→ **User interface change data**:
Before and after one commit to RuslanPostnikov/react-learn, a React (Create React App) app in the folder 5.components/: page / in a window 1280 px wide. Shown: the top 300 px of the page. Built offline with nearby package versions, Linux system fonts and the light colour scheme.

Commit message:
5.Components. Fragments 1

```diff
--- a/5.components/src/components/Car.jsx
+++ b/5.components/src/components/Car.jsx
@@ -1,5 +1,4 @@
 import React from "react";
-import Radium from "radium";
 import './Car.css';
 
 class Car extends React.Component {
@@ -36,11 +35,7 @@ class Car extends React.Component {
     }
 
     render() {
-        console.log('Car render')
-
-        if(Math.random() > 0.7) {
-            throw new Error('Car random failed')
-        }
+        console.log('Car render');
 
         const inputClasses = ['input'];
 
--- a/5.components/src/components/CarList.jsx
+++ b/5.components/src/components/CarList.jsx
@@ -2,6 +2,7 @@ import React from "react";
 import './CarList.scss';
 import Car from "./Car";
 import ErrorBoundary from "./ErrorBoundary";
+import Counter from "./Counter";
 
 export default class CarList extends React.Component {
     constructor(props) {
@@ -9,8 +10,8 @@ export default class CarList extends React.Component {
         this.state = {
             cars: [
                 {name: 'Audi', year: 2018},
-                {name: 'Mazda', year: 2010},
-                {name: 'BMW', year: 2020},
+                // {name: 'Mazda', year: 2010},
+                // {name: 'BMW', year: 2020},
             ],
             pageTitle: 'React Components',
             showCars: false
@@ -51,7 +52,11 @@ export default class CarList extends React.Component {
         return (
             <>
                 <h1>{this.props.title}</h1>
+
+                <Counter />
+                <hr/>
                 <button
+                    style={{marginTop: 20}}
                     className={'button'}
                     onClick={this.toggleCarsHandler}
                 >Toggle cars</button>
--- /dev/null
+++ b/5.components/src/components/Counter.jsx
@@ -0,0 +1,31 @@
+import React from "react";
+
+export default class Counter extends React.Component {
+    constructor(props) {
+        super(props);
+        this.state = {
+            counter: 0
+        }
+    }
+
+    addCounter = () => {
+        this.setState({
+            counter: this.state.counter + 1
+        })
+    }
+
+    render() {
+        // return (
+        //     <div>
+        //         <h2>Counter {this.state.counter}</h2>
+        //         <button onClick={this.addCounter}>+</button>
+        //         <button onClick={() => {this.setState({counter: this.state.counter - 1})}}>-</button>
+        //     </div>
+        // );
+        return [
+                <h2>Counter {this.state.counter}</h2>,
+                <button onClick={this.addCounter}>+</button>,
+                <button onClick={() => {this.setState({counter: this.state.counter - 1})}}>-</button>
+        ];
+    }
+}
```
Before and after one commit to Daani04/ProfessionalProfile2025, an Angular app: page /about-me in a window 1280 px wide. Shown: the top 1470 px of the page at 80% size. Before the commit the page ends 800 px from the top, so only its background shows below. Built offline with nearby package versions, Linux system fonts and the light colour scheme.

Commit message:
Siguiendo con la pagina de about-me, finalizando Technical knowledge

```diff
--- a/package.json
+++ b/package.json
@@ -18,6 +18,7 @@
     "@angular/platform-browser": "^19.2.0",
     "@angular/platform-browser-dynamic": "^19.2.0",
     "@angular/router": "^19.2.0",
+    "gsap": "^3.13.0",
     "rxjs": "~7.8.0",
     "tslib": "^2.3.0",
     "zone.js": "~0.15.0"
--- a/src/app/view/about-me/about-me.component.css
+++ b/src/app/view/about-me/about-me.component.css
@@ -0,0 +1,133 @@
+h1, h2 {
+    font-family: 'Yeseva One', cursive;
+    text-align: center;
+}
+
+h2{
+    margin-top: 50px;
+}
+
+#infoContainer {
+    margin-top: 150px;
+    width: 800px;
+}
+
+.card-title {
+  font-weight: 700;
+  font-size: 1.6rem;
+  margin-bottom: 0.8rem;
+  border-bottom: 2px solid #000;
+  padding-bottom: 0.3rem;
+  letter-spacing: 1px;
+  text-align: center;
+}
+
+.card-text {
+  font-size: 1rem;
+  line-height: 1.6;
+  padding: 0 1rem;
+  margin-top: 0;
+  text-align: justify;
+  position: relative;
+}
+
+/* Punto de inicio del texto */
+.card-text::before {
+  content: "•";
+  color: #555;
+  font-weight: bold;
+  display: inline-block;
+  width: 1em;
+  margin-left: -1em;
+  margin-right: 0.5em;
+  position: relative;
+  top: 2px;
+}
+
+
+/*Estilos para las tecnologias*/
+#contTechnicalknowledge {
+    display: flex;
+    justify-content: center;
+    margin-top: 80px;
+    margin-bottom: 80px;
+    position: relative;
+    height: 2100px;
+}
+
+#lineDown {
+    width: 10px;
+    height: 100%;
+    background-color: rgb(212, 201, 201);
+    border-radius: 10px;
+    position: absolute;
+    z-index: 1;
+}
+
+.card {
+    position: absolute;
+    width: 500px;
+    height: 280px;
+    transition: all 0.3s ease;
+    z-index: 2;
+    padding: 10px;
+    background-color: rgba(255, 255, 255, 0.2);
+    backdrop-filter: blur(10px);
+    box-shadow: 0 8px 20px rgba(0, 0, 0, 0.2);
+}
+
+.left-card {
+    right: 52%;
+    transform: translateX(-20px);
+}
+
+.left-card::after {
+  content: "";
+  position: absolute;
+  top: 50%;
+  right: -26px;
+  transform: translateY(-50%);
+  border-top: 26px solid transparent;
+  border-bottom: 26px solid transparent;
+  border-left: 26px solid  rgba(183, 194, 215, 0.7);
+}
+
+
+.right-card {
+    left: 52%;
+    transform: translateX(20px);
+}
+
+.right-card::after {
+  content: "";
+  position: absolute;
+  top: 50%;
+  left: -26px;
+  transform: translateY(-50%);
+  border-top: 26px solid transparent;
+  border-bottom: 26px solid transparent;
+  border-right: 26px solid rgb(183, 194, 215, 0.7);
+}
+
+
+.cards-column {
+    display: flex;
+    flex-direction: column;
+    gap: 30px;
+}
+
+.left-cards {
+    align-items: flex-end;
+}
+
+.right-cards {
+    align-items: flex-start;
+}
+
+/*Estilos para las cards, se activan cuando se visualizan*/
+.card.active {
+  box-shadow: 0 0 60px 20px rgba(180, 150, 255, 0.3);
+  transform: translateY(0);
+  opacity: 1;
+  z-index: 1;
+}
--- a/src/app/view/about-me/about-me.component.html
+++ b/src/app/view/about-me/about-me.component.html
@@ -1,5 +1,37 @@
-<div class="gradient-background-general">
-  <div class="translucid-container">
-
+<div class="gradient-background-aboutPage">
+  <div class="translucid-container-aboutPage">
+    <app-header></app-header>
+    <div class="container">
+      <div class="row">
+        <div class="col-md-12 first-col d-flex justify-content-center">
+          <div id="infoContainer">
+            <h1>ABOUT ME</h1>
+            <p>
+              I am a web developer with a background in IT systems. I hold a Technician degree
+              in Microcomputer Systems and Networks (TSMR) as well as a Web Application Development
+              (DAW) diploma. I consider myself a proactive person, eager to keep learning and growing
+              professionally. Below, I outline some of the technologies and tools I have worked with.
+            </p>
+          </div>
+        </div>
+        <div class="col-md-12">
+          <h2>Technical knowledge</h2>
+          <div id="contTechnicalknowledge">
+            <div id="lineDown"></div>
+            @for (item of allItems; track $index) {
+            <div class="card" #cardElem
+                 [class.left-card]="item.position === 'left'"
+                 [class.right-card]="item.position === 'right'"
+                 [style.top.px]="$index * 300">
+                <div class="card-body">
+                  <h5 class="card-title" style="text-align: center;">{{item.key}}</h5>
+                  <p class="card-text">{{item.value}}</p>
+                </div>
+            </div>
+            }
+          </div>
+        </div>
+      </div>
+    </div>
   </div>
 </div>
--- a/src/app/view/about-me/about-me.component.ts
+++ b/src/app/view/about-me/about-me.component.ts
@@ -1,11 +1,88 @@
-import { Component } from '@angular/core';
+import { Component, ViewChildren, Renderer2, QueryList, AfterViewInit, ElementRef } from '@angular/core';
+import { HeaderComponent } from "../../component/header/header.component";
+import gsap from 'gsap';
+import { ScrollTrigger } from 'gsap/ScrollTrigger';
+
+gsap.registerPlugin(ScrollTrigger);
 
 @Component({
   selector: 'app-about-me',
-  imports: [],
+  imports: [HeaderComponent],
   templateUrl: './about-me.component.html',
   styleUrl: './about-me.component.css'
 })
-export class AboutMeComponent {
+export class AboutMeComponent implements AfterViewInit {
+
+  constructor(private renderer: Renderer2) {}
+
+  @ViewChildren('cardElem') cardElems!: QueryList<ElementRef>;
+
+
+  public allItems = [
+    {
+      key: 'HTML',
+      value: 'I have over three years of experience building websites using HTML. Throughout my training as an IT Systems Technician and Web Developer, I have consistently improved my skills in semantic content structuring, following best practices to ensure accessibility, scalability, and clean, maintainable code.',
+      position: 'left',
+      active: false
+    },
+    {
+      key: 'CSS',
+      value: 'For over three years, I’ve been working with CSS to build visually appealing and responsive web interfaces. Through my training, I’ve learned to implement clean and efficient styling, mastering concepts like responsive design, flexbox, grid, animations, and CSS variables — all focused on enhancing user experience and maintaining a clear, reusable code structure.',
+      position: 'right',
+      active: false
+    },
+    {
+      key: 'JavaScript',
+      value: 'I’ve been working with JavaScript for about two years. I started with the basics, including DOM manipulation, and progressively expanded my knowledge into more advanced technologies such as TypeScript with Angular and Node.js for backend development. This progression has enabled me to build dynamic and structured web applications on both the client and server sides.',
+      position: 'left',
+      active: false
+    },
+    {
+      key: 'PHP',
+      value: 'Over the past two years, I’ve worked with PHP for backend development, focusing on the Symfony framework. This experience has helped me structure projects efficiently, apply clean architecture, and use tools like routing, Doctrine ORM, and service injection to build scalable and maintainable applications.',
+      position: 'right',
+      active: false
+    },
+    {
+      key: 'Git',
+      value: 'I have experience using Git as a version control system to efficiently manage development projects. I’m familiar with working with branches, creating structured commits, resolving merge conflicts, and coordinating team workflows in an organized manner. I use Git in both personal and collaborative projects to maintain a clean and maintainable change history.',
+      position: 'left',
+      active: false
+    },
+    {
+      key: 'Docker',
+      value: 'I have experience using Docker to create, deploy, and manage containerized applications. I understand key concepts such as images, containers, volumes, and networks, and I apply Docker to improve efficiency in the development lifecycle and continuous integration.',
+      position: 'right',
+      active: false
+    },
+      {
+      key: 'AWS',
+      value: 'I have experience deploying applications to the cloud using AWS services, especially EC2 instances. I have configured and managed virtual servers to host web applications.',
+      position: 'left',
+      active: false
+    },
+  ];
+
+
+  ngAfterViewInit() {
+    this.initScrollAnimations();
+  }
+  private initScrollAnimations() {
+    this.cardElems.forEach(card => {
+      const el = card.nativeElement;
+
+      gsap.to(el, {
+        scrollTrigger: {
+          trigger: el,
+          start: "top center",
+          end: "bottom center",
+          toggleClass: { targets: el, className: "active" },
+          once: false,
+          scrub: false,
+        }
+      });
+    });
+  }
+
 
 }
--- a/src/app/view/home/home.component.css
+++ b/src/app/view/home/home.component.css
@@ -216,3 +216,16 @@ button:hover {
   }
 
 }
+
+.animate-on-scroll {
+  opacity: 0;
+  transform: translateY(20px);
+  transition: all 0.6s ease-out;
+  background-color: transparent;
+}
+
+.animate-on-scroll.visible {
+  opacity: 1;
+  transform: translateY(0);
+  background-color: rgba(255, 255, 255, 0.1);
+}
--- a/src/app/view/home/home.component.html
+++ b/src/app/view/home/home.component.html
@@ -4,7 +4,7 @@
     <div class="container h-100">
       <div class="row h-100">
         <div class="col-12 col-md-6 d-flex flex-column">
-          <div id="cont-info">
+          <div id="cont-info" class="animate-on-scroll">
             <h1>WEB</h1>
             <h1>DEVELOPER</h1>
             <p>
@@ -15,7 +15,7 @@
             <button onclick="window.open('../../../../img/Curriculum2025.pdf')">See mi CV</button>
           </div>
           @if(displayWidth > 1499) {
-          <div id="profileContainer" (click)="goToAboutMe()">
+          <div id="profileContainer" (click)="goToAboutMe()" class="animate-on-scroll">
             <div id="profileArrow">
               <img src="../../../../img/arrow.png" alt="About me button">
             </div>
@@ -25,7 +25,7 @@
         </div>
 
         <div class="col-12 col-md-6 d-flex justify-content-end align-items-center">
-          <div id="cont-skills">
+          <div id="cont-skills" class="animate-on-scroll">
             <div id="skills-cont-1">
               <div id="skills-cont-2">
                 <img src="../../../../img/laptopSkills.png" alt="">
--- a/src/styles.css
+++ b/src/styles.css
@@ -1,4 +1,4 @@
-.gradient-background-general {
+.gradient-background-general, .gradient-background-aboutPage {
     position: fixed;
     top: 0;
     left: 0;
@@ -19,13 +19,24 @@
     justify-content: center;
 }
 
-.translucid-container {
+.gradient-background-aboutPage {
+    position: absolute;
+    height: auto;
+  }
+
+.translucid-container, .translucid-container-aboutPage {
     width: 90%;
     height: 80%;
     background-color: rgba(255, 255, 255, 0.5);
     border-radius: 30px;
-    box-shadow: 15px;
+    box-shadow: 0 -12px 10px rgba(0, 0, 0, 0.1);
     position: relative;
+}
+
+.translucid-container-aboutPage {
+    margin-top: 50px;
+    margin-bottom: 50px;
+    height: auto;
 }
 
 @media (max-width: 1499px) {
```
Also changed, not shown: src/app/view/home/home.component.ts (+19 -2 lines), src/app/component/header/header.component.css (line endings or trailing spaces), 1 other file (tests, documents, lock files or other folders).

→ **What is required**: Please provide nothing but the number of lines in the records that hold the string "right".

→ **Answer section**: 11